Thomas Jefferson? Like John Adams, he did own a Quran, one translated by George Sale. Here are some of Sale’s comments on the Quran, included by Sale in his introduction:

It is certainly one of the most convincing proofs that Mohammedism was no other than human invention, that it owed its progress and establishment almost entirely to the sword.

In his editorial, Akbar Ahmed claims:

Thomas Jefferson kept the … Quran in his personal collection and it informed his decision to host the first presidential iftaar during Ramadan.

President Obama repeated this claim — that Jefferson hosted the first presidential iftaar — at the most recent White House Ramadan dinner.

Let’s review the facts.

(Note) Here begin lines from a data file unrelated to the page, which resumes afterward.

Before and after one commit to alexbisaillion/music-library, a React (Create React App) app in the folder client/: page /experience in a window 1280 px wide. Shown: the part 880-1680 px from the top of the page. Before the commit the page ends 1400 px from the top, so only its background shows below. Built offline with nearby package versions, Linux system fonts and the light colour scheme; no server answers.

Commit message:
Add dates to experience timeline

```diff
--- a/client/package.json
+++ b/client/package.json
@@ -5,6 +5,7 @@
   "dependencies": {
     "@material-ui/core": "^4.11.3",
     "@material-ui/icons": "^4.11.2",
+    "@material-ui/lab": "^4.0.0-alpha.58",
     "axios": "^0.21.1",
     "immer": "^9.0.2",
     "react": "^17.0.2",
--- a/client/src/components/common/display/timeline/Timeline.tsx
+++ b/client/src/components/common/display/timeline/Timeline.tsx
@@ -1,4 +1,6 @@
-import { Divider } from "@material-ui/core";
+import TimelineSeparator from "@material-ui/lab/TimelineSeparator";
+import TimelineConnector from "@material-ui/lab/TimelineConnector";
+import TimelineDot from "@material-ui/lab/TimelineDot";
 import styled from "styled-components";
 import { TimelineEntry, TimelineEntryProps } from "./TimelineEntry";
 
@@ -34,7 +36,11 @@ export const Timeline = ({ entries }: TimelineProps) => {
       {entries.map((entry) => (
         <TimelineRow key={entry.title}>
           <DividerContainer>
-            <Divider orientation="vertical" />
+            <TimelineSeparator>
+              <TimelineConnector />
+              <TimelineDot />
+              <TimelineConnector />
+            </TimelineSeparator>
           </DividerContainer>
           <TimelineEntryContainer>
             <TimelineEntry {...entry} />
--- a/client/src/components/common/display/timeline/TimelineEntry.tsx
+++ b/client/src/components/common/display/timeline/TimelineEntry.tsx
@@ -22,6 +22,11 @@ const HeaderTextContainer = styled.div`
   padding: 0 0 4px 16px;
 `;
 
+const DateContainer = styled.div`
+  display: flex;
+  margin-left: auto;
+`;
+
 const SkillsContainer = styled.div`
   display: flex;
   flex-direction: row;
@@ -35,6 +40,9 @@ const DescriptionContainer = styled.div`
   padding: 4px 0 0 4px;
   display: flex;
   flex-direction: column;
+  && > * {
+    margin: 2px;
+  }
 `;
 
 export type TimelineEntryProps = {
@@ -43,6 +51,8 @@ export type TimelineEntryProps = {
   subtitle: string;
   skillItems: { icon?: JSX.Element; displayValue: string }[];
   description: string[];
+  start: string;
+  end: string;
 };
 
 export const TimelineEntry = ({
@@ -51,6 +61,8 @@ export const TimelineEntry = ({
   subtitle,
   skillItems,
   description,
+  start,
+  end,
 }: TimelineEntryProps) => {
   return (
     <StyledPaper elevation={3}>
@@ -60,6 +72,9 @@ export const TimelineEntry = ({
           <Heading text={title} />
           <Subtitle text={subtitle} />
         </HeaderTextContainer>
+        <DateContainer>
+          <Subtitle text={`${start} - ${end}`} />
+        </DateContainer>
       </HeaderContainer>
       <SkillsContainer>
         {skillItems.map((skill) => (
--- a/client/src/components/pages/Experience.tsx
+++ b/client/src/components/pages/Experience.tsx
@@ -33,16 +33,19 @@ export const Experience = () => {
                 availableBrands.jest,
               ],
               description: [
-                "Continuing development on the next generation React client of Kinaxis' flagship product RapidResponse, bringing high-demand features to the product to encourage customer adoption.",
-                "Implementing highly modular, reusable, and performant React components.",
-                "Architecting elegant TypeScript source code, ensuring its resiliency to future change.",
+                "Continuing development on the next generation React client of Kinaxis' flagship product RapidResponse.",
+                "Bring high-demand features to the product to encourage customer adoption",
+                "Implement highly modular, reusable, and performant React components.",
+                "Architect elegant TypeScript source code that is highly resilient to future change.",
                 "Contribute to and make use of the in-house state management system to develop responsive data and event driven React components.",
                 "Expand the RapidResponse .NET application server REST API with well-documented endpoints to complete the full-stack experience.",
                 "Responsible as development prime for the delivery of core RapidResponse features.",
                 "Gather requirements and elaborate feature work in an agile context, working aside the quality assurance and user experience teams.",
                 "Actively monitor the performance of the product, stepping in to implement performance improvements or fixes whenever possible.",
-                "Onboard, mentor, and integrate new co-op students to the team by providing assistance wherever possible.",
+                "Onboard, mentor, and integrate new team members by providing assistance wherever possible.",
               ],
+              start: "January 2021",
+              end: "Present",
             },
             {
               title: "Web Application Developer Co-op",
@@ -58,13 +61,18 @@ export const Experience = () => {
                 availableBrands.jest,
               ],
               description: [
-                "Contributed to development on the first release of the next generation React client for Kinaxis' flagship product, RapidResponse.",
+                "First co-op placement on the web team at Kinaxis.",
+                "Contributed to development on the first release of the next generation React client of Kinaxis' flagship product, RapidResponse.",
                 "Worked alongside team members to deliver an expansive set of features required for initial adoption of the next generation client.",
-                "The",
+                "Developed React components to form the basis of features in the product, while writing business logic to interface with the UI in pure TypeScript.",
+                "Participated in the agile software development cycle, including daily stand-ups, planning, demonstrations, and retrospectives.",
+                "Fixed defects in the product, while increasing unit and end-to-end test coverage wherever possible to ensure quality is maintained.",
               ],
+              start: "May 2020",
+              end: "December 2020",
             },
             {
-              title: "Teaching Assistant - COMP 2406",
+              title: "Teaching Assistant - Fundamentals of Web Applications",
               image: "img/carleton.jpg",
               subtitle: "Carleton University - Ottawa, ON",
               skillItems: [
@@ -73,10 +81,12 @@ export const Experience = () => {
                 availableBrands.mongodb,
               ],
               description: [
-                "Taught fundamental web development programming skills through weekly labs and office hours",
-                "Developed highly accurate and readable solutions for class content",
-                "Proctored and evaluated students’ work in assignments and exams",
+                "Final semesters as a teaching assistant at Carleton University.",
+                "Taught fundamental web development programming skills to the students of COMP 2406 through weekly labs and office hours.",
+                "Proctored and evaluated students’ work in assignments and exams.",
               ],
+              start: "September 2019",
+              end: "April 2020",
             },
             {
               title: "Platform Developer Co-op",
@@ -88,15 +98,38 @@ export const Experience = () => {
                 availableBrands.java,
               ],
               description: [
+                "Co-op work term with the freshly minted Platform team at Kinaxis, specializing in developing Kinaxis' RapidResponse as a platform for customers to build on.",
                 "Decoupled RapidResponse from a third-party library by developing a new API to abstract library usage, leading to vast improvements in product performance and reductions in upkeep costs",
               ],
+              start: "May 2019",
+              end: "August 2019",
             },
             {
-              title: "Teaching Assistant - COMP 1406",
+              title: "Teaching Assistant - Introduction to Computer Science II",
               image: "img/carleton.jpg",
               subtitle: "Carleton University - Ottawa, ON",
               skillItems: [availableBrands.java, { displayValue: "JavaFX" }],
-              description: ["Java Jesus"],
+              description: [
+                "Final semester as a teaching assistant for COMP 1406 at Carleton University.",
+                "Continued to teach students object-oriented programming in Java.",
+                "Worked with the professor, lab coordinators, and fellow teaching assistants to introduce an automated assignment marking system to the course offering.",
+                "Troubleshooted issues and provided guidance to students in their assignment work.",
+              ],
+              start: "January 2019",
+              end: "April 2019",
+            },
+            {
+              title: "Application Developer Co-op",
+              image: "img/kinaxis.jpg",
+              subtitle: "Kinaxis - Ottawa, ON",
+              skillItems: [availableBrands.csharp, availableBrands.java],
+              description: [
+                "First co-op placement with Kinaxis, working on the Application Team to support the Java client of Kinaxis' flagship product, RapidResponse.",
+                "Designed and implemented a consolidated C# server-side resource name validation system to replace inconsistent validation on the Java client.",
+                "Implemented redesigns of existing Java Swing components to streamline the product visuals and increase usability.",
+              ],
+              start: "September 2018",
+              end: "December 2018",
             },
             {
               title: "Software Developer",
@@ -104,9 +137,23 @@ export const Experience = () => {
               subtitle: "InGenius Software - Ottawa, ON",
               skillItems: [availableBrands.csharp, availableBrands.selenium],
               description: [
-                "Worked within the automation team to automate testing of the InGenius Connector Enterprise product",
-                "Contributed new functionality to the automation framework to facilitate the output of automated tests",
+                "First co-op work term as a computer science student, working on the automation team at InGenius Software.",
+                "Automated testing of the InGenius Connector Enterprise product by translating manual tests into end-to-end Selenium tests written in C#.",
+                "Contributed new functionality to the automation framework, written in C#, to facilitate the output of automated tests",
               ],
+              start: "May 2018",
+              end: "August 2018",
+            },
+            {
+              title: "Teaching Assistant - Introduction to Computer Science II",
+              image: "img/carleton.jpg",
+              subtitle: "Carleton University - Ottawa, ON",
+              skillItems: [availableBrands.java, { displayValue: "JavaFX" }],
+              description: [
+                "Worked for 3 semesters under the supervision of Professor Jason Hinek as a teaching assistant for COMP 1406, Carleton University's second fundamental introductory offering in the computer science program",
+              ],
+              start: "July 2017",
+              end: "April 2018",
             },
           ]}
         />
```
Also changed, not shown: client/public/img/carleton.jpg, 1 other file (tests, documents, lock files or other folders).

During the Barbary Wars, in 1805, the bey (i.e., monarch) of Tunis threatened war with the United States after the U.S. had been successful in capturing some Tunisian pirate ships. The bey sent an envoy to the United States to negotiate for the return of the ships. This envoy stayed in Washington for six months, during which the month of Ramadan passed.

One of Thomas Jefferson’s many invitations extended to this envoy to meet with him at the White House was during the month of Ramadan. To accommodate the envoy’s religious obligation, Jefferson changed the time of dinner from the usual “half after three” to “precisely at sunset.”

Jefferson was being polite — not celebrating the first White House iftaar, as Akbar Ahmed suggests.

The first Ramadan iftaar was not actually held at the White House until 1996.

Indeed, in a letter dated June 26, 1822, Jefferson had this to say about Islam in a passage regarding Calvinism:

Verily I say these are the false shepherds foretold as to enter not by the door into the sheepfold, but to climb up some other way. They are mere usurpers of the Christian name, teaching a counter-religion made up of the deliria of crazy imaginations, as foreign from Christianity as is that of Mahomet.

For good measure, Akbar Ahmed also mentioned John Locke:

The Founding Fathers were also inspired by Christian thinkers like John Locke, who declared that the true Christian’s duty was to “practice charity, meekness, and good-will in general toward all mankind, even to those that are not Christians.”

Akbar Ahmed is currently Ibn Khaldoun chair and professor of Islamic studies at American University. Ibn Khaldoun was a 14th century Islamic philosopher and scholar, a man about whom Akbar Ahmed has written. Ibn Khaldoun advocated for violence against non-Muslims as a religious duty, in order to achieve the larger goal of dismantling non-Muslim civilization and imposing an Islamic caliphate.

Ibn Khaldoun makes it clear that holy war is the duty of every Muslim. From his most famous work, Muqaddimah:

In the Muslim community, the holy war is a religious duty, because of the universalism of the (Muslim) mission and (the obligation to) convert everybody to Islam either by persuasion or by force.

Akbar Ahmed is, as previously noted, an advisor to General Petraeus. One wonders if General Petraeuss has been influenced by the false teachings of this professor.

Laura Rubenfeld is an analyst for the Investigative Project on Terrorism.